Instructions for the task:
Which of the lines in the data mention the string "repeat"? List them all.

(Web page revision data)
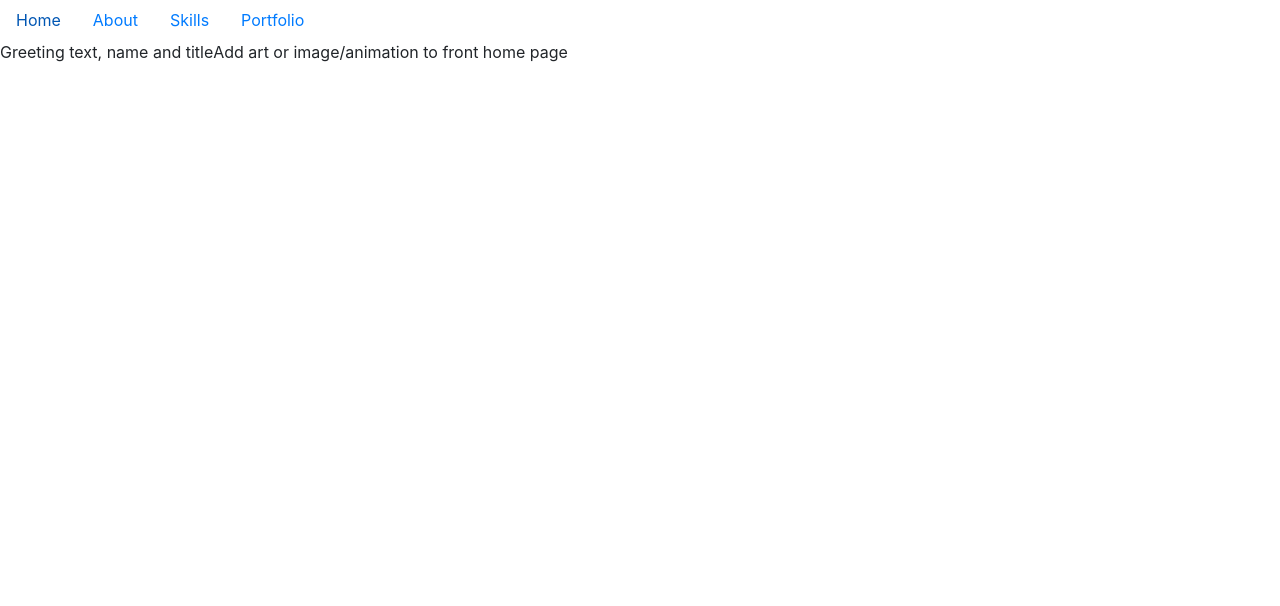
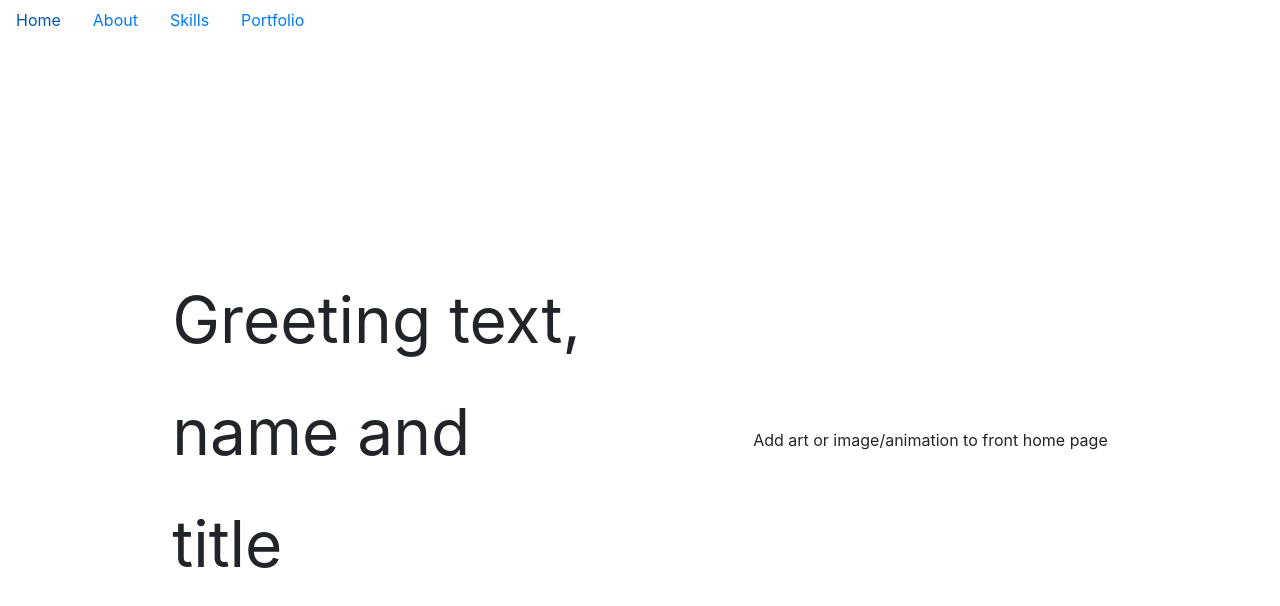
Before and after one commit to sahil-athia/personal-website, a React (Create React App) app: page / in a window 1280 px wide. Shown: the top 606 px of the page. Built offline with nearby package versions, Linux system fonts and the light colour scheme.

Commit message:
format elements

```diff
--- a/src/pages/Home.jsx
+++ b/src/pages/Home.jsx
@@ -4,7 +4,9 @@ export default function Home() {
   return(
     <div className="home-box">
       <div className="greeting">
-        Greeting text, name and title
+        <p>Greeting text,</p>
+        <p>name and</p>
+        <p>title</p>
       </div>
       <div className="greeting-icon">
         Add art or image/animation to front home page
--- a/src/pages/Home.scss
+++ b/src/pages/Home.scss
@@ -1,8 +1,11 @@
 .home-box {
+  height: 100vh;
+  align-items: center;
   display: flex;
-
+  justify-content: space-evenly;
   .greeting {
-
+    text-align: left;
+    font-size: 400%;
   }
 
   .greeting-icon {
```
---
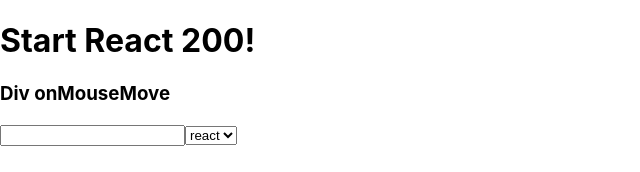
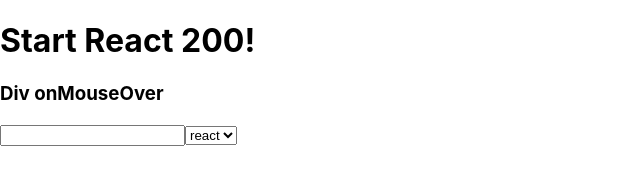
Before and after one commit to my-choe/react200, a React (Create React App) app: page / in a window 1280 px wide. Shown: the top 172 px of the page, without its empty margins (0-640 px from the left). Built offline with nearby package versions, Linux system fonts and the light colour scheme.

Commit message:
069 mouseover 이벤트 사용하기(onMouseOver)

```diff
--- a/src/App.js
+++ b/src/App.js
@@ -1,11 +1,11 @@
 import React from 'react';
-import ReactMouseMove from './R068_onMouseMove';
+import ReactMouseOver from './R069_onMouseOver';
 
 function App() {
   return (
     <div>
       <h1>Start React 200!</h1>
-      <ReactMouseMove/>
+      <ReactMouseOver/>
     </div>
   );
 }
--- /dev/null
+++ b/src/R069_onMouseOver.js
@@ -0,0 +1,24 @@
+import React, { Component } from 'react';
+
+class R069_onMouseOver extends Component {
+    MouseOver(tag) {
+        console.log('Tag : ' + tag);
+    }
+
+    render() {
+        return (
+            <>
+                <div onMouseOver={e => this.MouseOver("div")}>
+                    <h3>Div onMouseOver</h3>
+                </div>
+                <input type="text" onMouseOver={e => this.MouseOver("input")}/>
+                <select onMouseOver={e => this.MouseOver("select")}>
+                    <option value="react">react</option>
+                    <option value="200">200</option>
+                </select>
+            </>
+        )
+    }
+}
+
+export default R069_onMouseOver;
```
--
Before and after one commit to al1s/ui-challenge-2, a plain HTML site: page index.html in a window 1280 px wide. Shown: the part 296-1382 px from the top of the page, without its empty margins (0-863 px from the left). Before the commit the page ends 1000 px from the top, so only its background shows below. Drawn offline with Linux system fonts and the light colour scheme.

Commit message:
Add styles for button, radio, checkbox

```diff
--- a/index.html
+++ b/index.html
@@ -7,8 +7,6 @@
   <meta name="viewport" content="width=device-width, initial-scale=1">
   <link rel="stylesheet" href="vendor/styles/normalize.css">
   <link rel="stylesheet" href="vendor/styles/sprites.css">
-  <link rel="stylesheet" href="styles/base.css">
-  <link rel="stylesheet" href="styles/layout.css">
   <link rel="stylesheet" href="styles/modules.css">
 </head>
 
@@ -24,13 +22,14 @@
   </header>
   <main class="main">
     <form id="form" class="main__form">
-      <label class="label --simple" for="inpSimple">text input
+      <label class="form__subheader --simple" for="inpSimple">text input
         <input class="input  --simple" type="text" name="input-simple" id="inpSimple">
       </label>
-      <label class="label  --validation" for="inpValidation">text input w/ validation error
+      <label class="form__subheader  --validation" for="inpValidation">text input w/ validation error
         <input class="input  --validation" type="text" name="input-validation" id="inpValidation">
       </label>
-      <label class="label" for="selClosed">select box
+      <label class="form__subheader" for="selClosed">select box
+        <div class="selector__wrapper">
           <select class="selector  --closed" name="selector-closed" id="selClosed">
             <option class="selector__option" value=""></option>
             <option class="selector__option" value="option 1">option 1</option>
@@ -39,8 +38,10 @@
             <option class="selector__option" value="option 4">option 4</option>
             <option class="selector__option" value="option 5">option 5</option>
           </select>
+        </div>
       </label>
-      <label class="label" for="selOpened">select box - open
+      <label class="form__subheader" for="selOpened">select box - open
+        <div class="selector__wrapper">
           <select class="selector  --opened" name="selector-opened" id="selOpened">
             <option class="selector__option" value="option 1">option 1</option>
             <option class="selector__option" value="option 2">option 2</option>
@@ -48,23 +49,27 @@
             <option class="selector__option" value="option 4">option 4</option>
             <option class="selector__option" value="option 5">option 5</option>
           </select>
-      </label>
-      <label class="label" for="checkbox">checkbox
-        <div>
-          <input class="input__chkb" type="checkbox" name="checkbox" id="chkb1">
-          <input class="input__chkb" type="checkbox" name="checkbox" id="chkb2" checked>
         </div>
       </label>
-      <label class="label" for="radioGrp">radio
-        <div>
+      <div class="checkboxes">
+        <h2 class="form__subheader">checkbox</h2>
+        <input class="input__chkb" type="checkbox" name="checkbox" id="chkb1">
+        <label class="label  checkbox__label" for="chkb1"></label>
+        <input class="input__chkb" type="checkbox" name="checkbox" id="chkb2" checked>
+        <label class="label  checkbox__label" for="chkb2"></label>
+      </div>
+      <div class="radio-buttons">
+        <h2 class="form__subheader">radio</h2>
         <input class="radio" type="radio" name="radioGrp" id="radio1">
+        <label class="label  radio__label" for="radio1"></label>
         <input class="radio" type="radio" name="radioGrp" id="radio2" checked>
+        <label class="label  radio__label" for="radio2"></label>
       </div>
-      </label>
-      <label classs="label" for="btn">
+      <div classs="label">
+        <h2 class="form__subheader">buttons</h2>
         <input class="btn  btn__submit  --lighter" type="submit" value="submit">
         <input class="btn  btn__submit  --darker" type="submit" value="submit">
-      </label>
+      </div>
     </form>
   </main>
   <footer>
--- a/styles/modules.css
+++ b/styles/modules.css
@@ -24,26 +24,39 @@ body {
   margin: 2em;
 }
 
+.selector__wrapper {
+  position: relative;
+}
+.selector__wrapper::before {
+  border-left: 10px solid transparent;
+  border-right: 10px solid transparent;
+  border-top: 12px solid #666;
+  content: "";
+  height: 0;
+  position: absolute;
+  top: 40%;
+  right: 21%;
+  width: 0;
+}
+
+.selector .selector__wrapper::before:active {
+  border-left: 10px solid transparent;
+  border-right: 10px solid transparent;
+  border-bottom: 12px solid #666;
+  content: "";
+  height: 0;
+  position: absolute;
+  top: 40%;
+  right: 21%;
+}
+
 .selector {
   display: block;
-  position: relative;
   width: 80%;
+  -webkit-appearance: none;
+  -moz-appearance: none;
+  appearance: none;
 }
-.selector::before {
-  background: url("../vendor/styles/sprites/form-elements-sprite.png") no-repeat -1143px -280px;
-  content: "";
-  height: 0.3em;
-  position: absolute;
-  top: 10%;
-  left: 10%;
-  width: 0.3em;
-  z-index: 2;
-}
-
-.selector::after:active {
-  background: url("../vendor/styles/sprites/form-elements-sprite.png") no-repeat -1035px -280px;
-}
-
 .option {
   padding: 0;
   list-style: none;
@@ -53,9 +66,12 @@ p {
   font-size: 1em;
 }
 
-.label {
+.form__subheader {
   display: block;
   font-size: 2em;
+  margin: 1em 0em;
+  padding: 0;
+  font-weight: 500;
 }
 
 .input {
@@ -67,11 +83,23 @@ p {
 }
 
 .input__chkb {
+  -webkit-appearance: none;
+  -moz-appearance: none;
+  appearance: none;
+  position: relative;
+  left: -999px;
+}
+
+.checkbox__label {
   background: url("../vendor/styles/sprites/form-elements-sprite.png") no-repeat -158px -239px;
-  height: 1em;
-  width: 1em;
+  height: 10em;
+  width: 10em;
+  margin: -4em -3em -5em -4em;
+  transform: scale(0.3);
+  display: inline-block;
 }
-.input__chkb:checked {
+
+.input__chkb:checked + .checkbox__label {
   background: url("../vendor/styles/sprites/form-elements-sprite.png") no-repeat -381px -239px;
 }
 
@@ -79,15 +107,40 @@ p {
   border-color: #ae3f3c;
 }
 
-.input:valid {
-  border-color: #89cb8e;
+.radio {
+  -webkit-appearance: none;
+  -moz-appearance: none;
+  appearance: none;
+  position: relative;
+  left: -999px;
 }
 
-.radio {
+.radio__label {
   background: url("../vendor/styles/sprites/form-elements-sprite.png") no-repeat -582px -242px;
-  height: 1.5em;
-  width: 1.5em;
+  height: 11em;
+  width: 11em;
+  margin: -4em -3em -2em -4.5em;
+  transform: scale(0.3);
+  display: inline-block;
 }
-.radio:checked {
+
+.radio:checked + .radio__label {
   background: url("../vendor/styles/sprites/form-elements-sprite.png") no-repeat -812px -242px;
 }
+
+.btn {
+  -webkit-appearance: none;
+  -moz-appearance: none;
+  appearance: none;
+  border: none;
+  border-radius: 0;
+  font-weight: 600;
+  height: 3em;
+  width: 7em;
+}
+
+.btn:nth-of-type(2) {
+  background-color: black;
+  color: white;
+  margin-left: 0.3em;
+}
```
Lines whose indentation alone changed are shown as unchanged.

Response below:
-  background: url("../vendor/styles/sprites/form-elements-sprite.png") no-repeat -1143px -280px;
-  background: url("../vendor/styles/sprites/form-elements-sprite.png") no-repeat -1035px -280px;
   background: url("../vendor/styles/sprites/form-elements-sprite.png") no-repeat -158px -239px;
   background: url("../vendor/styles/sprites/form-elements-sprite.png") no-repeat -381px -239px;
   background: url("../vendor/styles/sprites/form-elements-sprite.png") no-repeat -582px -242px;
   background: url("../vendor/styles/sprites/form-elements-sprite.png") no-repeat -812px -242px;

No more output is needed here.